─── TASK MATERIAL
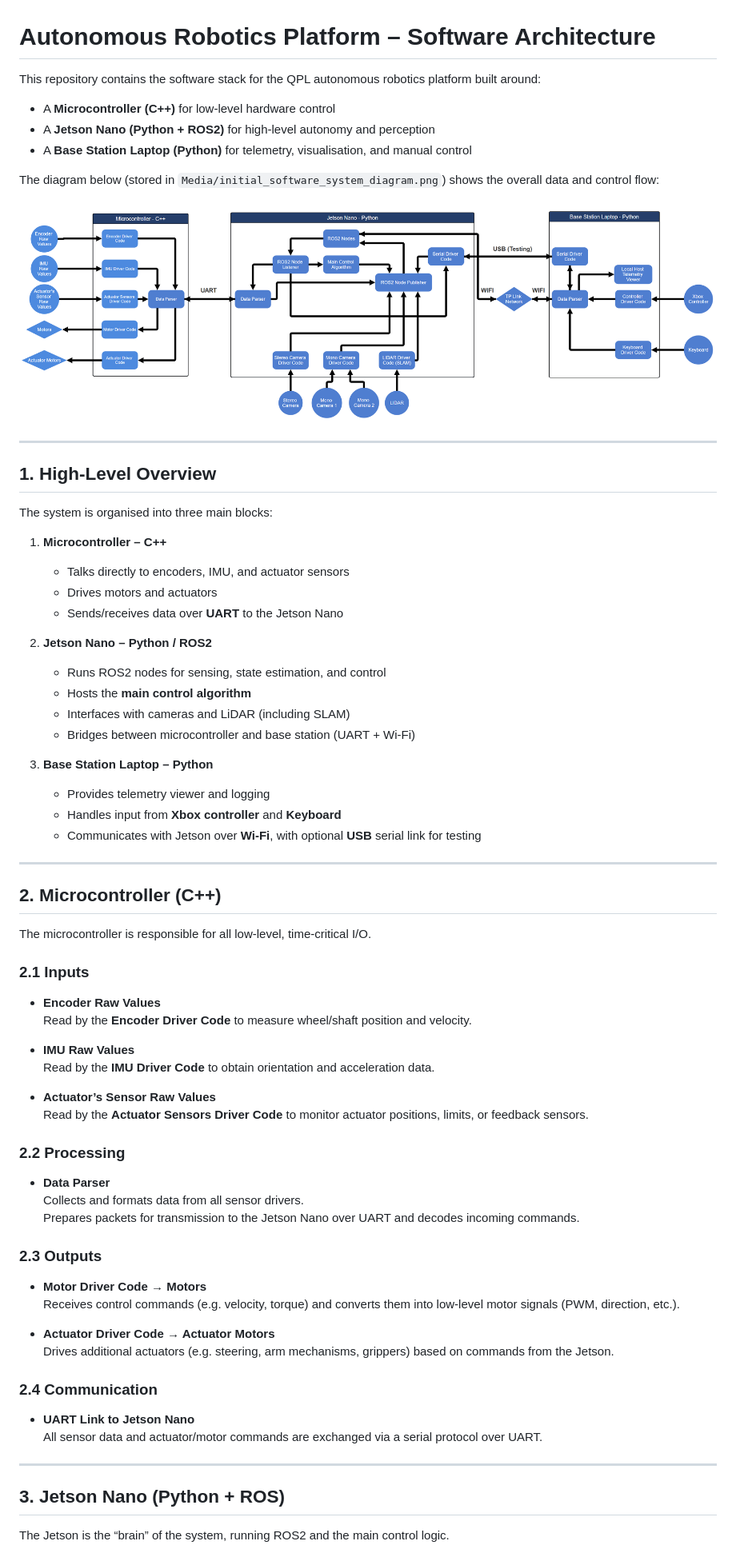
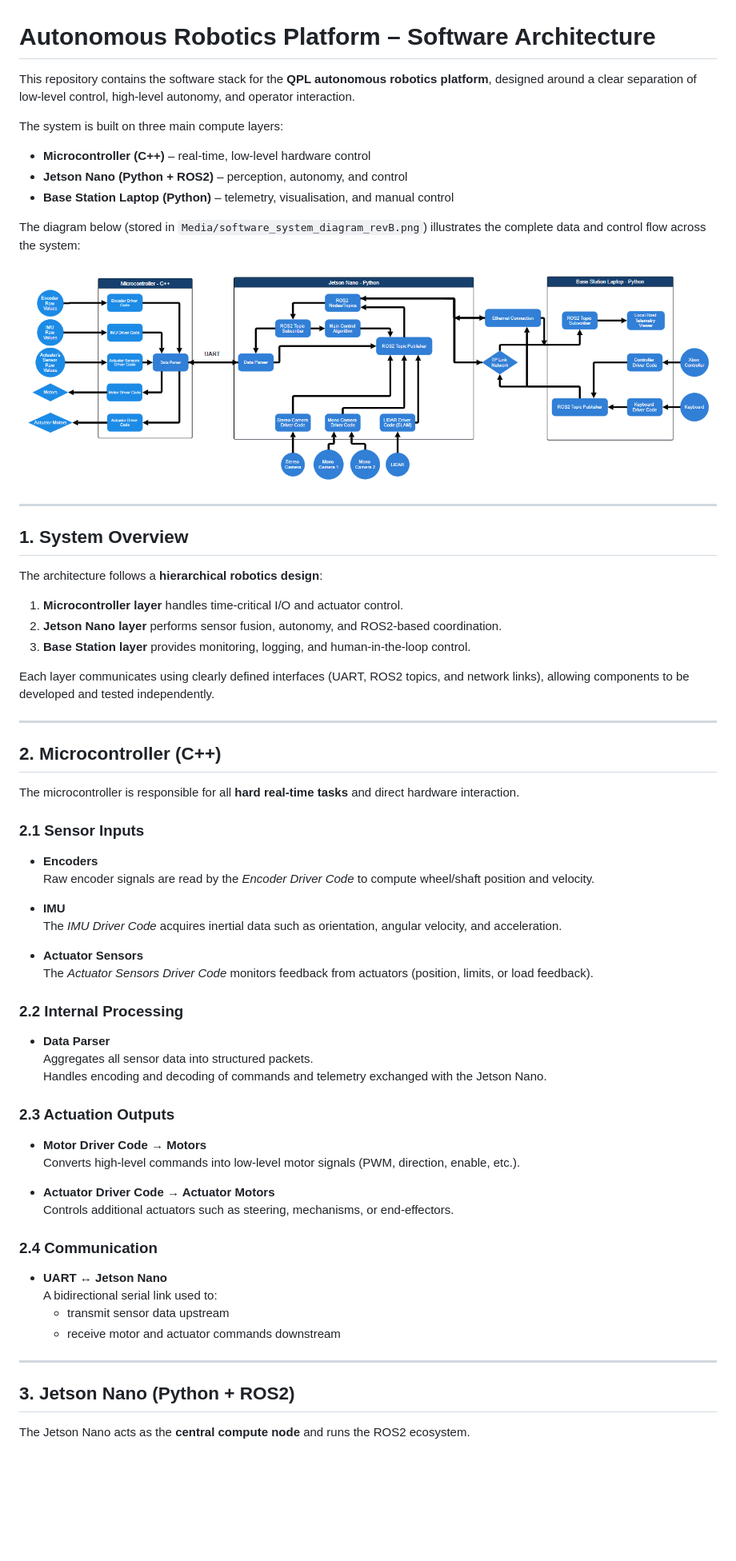
Before and after one commit to jsmith-exe/lunabotics, a Markdown page: README.md, the part around the change printed below. Shown: that part at 80% size. Drawn GitHub-style; pictures changed too: Media/software_system_diagram_revB.png (added); blank space fills up the shorter version.

Commit message:
updated system diagram

```diff
--- a/README.md
+++ b/README.md
@@ -1,76 +1,70 @@
 # Autonomous Robotics Platform – Software Architecture
 
-This repository contains the software stack for the QPL autonomous robotics platform built around:
+This repository contains the software stack for the **QPL autonomous robotics platform**, designed around a clear separation of low-level control, high-level autonomy, and operator interaction.
 
-- A **Microcontroller (C++)** for low-level hardware control
-- A **Jetson Nano (Python + ROS2)** for high-level autonomy and perception
-- A **Base Station Laptop (Python)** for telemetry, visualisation, and manual control
+The system is built on three main compute layers:
 
-The diagram below (stored in `Media/initial_software_system_diagram.png`) shows the overall data and control flow:
+- **Microcontroller (C++)** – real-time, low-level hardware control
+- **Jetson Nano (Python + ROS2)** – perception, autonomy, and control
+- **Base Station Laptop (Python)** – telemetry, visualisation, and manual control
 
-![System Architecture](Media/initial_software_system_diagram.png)
+The diagram below (stored in `Media/software_system_diagram_revB.png`) illustrates the complete data and control flow across the system:
+
+![System Architecture](Media/software_system_diagram_revB.png)
 
 ---
 
-## 1. High-Level Overview
+## 1. System Overview
 
-The system is organised into three main blocks:
+The architecture follows a **hierarchical robotics design**:
 
-1. **Microcontroller – C++**
-   - Talks directly to encoders, IMU, and actuator sensors
-   - Drives motors and actuators
-   - Sends/receives data over **UART** to the Jetson Nano
+1. **Microcontroller layer** handles time-critical I/O and actuator control.
+2. **Jetson Nano layer** performs sensor fusion, autonomy, and ROS2-based coordination.
+3. **Base Station layer** provides monitoring, logging, and human-in-the-loop control.
 
-2. **Jetson Nano – Python / ROS2**
-   - Runs ROS2 nodes for sensing, state estimation, and control
-   - Hosts the **main control algorithm**
-   - Interfaces with cameras and LiDAR (including SLAM)
-   - Bridges between microcontroller and base station (UART + Wi-Fi)
-
-3. **Base Station Laptop – Python**
-   - Provides telemetry viewer and logging
-   - Handles input from **Xbox controller** and **Keyboard**
-   - Communicates with Jetson over **Wi-Fi**, with optional **USB** serial link for testing
+Each layer communicates using clearly defined interfaces (UART, ROS2 topics, and network links), allowing components to be developed and tested independently.
 
 ---
 
 ## 2. Microcontroller (C++)
 
-The microcontroller is responsible for all low-level, time-critical I/O.
+The microcontroller is responsible for all **hard real-time tasks** and direct hardware interaction.
 
-### 2.1 Inputs
+### 2.1 Sensor Inputs
 
-- **Encoder Raw Values**
-  Read by the **Encoder Driver Code** to measure wheel/shaft position and velocity.
+- **Encoders**
+  Raw encoder signals are read by the *Encoder Driver Code* to compute wheel/shaft position and velocity.
 
-- **IMU Raw Values**
-  Read by the **IMU Driver Code** to obtain orientation and acceleration data.
+- **IMU**
+  The *IMU Driver Code* acquires inertial data such as orientation, angular velocity, and acceleration.
 
-- **Actuator’s Sensor Raw Values**
-  Read by the **Actuator Sensors Driver Code** to monitor actuator positions, limits, or feedback sensors.
+- **Actuator Sensors**
+  The *Actuator Sensors Driver Code* monitors feedback from actuators (position, limits, or load feedback).
 
-### 2.2 Processing
+### 2.2 Internal Processing
 
 - **Data Parser**
-  Collects and formats data from all sensor drivers.
-  Prepares packets for transmission to the Jetson Nano over UART and decodes incoming commands.
+  Aggregates all sensor data into structured packets.
+  Handles encoding and decoding of commands and telemetry exchanged with the Jetson Nano.
 
-### 2.3 Outputs
+### 2.3 Actuation Outputs
 
 - **Motor Driver Code → Motors**
-  Receives control commands (e.g. velocity, torque) and converts them into low-level motor signals (PWM, direction, etc.).
+  Converts high-level commands into low-level motor signals (PWM, direction, enable, etc.).
 
 - **Actuator Driver Code → Actuator Motors**
-  Drives additional actuators (e.g. steering, arm mechanisms, grippers) based on commands from the Jetson.
+  Controls additional actuators such as steering, mechanisms, or end-effectors.
 
 ### 2.4 Communication
 
-- **UART Link to Jetson Nano**
-  All sensor data and actuator/motor commands are exchanged via a serial protocol over UART.
+- **UART ↔ Jetson Nano**
+  A bidirectional serial link used to:
+  - transmit sensor data upstream
+  - receive motor and actuator commands downstream
 
 ---
 
-## 3. Jetson Nano (Python + ROS)
+## 3. Jetson Nano (Python + ROS2)
 
-The Jetson is the “brain” of the system, running ROS2 and the main control logic.
+The Jetson Nano acts as the **central compute node** and runs the ROS2 ecosystem.
 
```
Also changed, not shown: other parts of README.md (+55 -47 lines).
──────
• YOUR OBJECTIVE: Your answer must be an exact copy of every entry, with no pictures in it.

• ANSWER TO THE PROBLEM:
Before and after one commit to jsmith-exe/lunabotics, a Markdown page: README.md, the part around the change printed below. Shown: that part at 80% size. Drawn GitHub-style; pictures changed too: Media/software_system_diagram_revB.png (added); blank space fills up the shorter version.

Commit message:
updated system diagram

```diff
--- a/README.md
+++ b/README.md
@@ -1,76 +1,70 @@
 # Autonomous Robotics Platform – Software Architecture
 
-This repository contains the software stack for the QPL autonomous robotics platform built around:
+This repository contains the software stack for the **QPL autonomous robotics platform**, designed around a clear separation of low-level control, high-level autonomy, and operator interaction.
 
-- A **Microcontroller (C++)** for low-level hardware control
-- A **Jetson Nano (Python + ROS2)** for high-level autonomy and perception
-- A **Base Station Laptop (Python)** for telemetry, visualisation, and manual control
+The system is built on three main compute layers:
 
-The diagram below (stored in `Media/initial_software_system_diagram.png`) shows the overall data and control flow:
+- **Microcontroller (C++)** – real-time, low-level hardware control
+- **Jetson Nano (Python + ROS2)** – perception, autonomy, and control
+- **Base Station Laptop (Python)** – telemetry, visualisation, and manual control
 
-![System Architecture](Media/initial_software_system_diagram.png)
+The diagram below (stored in `Media/software_system_diagram_revB.png`) illustrates the complete data and control flow across the system:
+
+![System Architecture](Media/software_system_diagram_revB.png)
 
 ---
 
-## 1. High-Level Overview
+## 1. System Overview
 
-The system is organised into three main blocks:
+The architecture follows a **hierarchical robotics design**:
 
-1. **Microcontroller – C++**
-   - Talks directly to encoders, IMU, and actuator sensors
-   - Drives motors and actuators
-   - Sends/receives data over **UART** to the Jetson Nano
+1. **Microcontroller layer** handles time-critical I/O and actuator control.
+2. **Jetson Nano layer** performs sensor fusion, autonomy, and ROS2-based coordination.
+3. **Base Station layer** provides monitoring, logging, and human-in-the-loop control.
 
-2. **Jetson Nano – Python / ROS2**
-   - Runs ROS2 nodes for sensing, state estimation, and control
-   - Hosts the **main control algorithm**
-   - Interfaces with cameras and LiDAR (including SLAM)
-   - Bridges between microcontroller and base station (UART + Wi-Fi)
-
-3. **Base Station Laptop – Python**
-   - Provides telemetry viewer and logging
-   - Handles input from **Xbox controller** and **Keyboard**
-   - Communicates with Jetson over **Wi-Fi**, with optional **USB** serial link for testing
+Each layer communicates using clearly defined interfaces (UART, ROS2 topics, and network links), allowing components to be developed and tested independently.
 
 ---
 
 ## 2. Microcontroller (C++)
 
-The microcontroller is responsible for all low-level, time-critical I/O.
+The microcontroller is responsible for all **hard real-time tasks** and direct hardware interaction.
 
-### 2.1 Inputs
+### 2.1 Sensor Inputs
 
-- **Encoder Raw Values**
-  Read by the **Encoder Driver Code** to measure wheel/shaft position and velocity.
+- **Encoders**
+  Raw encoder signals are read by the *Encoder Driver Code* to compute wheel/shaft position and velocity.
 
-- **IMU Raw Values**
-  Read by the **IMU Driver Code** to obtain orientation and acceleration data.
+- **IMU**
+  The *IMU Driver Code* acquires inertial data such as orientation, angular velocity, and acceleration.
 
-- **Actuator’s Sensor Raw Values**
-  Read by the **Actuator Sensors Driver Code** to monitor actuator positions, limits, or feedback sensors.
+- **Actuator Sensors**
+  The *Actuator Sensors Driver Code* monitors feedback from actuators (position, limits, or load feedback).
 
-### 2.2 Processing
+### 2.2 Internal Processing
 
 - **Data Parser**
-  Collects and formats data from all sensor drivers.
-  Prepares packets for transmission to the Jetson Nano over UART and decodes incoming commands.
+  Aggregates all sensor data into structured packets.
+  Handles encoding and decoding of commands and telemetry exchanged with the Jetson Nano.
 
-### 2.3 Outputs
+### 2.3 Actuation Outputs
 
 - **Motor Driver Code → Motors**
-  Receives control commands (e.g. velocity, torque) and converts them into low-level motor signals (PWM, direction, etc.).
+  Converts high-level commands into low-level motor signals (PWM, direction, enable, etc.).
 
 - **Actuator Driver Code → Actuator Motors**
-  Drives additional actuators (e.g. steering, arm mechanisms, grippers) based on commands from the Jetson.
+  Controls additional actuators such as steering, mechanisms, or end-effectors.
 
 ### 2.4 Communication
 
-- **UART Link to Jetson Nano**
-  All sensor data and actuator/motor commands are exchanged via a serial protocol over UART.
+- **UART ↔ Jetson Nano**
+  A bidirectional serial link used to:
+  - transmit sensor data upstream
+  - receive motor and actuator commands downstream
 
 ---
 
-## 3. Jetson Nano (Python + ROS)
+## 3. Jetson Nano (Python + ROS2)
 
-The Jetson is the “brain” of the system, running ROS2 and the main control logic.
+The Jetson Nano acts as the **central compute node** and runs the ROS2 ecosystem.
 
```
Also changed, not shown: other parts of README.md (+55 -47 lines).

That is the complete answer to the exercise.